Yahoo: [Fashion Model] Keywords in Pages and Images
  Pg. URL File Name Alt Pg. Title Word 1 Word 2 Meta Desc.
1 No No Yes Yes Yes Yes No
2 No No No Yes Yes Yes No
3 No No No Yes No Yes No
4 No No Yes Part No Yes Part

Clearly, the image's alt attribute isn't carrying enough weight to rank the images on its own. One of the images has no alt attribute, and the alt of another is the the file name of the image it links to (a larger version of the same picture). The top three have both words from the search in their respective pages' titles, and the fourth has a variation of one of the words. It seems that factors relating to the page are carrying more weight than those relating just to the image.

Google

I noted in January that Google web searches that returned images appeared to require words like "pictures" or "images" in the query. Clearly, that's no longer the case. But what else has changed? My site's home page is now at #10 on the web search. None of its pictures come up as one of the images in the main SERP, or even in the top 100 of an image search. The nerve of some search engines. Oddly enough, the three images that appear on the web search results page are not the top three of the image search results: #1 is the same, #2 is at #11, and #3 shows up at #6, so we'd better check the top three on both pages to look for trends.

Web Search, First Image

Second Image

Third Image

Google: [Fashion Model] Image Results from Web Search
  Pg. URL File Name Alt Pg. Title Word 1 Word 2 Meta Desc.
1 No No No Part Yes Yes Part
2 Part No Yes Part Yes Yes Part
3 No No Yes Yes No Yes Yes

Image Search, First Image

Second Image

Third Image

Google: [Fashion Model] Image Results from Image Search
  Pg. URL File Name Alt Pg. Title Word 1 Word 2 Meta Desc.
1 No No No Part Yes Yes Part
2 No No No Yes Yes Yes No
3 No No No Yes Yes Yes No

Google search result for ford edselMaybe we should try another search, like [Ford Edsel]. Once again, we get a different set of results depending on whether we run a web search or an image search.
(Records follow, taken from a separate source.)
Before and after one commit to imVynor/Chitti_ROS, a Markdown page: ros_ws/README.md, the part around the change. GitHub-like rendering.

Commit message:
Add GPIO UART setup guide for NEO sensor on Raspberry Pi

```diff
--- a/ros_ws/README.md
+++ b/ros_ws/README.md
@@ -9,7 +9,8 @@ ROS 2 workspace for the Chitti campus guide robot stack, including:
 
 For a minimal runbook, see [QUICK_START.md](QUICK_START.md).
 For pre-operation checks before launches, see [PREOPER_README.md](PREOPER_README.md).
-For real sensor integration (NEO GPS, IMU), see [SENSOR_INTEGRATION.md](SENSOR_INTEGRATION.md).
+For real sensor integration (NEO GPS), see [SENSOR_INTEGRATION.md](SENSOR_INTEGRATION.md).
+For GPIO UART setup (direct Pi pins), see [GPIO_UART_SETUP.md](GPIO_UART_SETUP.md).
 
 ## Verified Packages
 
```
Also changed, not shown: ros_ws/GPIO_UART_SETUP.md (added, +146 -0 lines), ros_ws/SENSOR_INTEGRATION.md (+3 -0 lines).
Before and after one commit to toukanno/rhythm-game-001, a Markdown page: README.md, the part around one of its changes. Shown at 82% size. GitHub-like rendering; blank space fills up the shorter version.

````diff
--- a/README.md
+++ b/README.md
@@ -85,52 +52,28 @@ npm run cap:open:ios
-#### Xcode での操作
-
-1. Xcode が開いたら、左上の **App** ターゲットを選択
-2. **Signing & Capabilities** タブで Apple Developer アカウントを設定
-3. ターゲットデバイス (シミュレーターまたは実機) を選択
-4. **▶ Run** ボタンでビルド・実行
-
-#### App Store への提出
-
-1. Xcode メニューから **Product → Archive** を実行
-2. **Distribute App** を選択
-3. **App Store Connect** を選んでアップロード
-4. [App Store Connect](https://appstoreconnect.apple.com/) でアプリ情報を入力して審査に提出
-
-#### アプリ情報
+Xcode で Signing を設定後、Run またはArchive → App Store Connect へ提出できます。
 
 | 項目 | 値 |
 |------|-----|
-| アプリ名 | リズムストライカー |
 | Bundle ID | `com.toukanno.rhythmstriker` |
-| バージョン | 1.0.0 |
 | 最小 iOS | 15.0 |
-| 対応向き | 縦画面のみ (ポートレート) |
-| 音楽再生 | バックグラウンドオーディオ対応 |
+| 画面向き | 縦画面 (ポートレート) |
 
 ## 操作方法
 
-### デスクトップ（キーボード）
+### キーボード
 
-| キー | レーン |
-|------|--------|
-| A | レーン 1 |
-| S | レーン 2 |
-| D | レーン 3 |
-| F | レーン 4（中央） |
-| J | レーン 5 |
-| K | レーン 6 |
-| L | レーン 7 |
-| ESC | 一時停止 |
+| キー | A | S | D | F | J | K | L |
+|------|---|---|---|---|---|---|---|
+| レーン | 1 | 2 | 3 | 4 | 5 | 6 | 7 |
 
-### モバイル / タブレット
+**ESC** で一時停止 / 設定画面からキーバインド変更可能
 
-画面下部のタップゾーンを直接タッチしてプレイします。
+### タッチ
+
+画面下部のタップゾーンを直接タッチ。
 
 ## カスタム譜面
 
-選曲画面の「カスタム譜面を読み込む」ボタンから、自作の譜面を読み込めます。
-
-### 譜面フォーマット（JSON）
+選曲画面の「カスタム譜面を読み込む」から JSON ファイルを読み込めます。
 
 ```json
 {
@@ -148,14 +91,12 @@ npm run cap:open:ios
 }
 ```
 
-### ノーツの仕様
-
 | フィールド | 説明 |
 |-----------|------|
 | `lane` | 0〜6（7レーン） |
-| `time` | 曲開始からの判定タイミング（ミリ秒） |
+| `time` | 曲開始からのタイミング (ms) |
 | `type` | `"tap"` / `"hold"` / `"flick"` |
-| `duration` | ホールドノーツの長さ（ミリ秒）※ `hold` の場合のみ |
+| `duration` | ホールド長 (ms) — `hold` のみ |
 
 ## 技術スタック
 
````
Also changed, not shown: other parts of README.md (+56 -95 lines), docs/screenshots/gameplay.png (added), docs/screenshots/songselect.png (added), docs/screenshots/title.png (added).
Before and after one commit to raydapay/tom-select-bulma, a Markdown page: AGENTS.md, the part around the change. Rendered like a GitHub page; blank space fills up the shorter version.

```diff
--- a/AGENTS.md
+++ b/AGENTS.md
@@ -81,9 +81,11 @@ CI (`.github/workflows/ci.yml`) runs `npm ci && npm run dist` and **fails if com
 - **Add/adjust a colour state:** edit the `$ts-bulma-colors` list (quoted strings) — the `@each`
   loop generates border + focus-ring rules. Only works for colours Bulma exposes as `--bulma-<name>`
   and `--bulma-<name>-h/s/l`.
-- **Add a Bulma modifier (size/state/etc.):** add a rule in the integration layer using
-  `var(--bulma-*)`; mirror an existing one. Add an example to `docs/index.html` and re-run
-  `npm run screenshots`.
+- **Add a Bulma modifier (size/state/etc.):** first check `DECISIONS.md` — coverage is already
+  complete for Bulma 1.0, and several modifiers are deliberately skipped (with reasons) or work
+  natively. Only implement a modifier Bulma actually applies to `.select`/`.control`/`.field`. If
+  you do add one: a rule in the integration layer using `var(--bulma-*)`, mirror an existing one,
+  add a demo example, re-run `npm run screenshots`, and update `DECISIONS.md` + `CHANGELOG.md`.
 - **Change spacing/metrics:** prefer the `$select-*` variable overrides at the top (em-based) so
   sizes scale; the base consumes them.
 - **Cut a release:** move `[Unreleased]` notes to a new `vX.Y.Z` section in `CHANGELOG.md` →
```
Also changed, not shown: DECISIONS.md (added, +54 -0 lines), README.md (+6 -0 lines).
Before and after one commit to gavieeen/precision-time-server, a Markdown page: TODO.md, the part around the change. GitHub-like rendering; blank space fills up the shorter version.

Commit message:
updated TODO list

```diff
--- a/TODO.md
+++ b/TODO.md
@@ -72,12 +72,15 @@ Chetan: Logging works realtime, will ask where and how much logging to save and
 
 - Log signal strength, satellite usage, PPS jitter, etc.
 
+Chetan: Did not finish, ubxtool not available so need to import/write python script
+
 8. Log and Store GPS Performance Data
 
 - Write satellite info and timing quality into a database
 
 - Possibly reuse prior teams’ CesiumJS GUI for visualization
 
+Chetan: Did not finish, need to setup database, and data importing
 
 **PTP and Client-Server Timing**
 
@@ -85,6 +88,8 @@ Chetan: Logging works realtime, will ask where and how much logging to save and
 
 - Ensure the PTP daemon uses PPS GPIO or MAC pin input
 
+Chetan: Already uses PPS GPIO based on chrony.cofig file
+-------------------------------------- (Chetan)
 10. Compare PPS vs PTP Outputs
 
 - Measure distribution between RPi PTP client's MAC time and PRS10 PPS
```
The top result on the web search doesn't come up at all in the top 100 results of the image search. #2 on the web search is #1 on the image search, and #3 on web search is #2 on image search. Let's just look at those three from the web search.

First Image

Second Image

Third Image

Google: [Ford Edsel] Image Results
  Pg. URL File Name Alt Pg. Title Word 1 Word 2 Meta Desc.
1 No No Yes Yes Yes Yes Yes
2 No No Yes No Yes Yes No
3 No No No Part Yes Yes Part

What does this leave us with? At least for the time being, while the search engines work out the kinks in the software they're going to be using to determine that a given file is a picture of a face rather than a toaster, it appears that an image's relevance to a given search query is very much dependent on the page that contains the image. The name of the file doesn't appear to make a difference, and its alt attribute needn't even be present, much less relevant. It looks like the presence of the keywords on the page (perhaps in close proximity to the image) and in the title element — two of the more important aspects in getting the page itself to rank for the keywords — is what it takes for an image on that page to rank for the same keywords.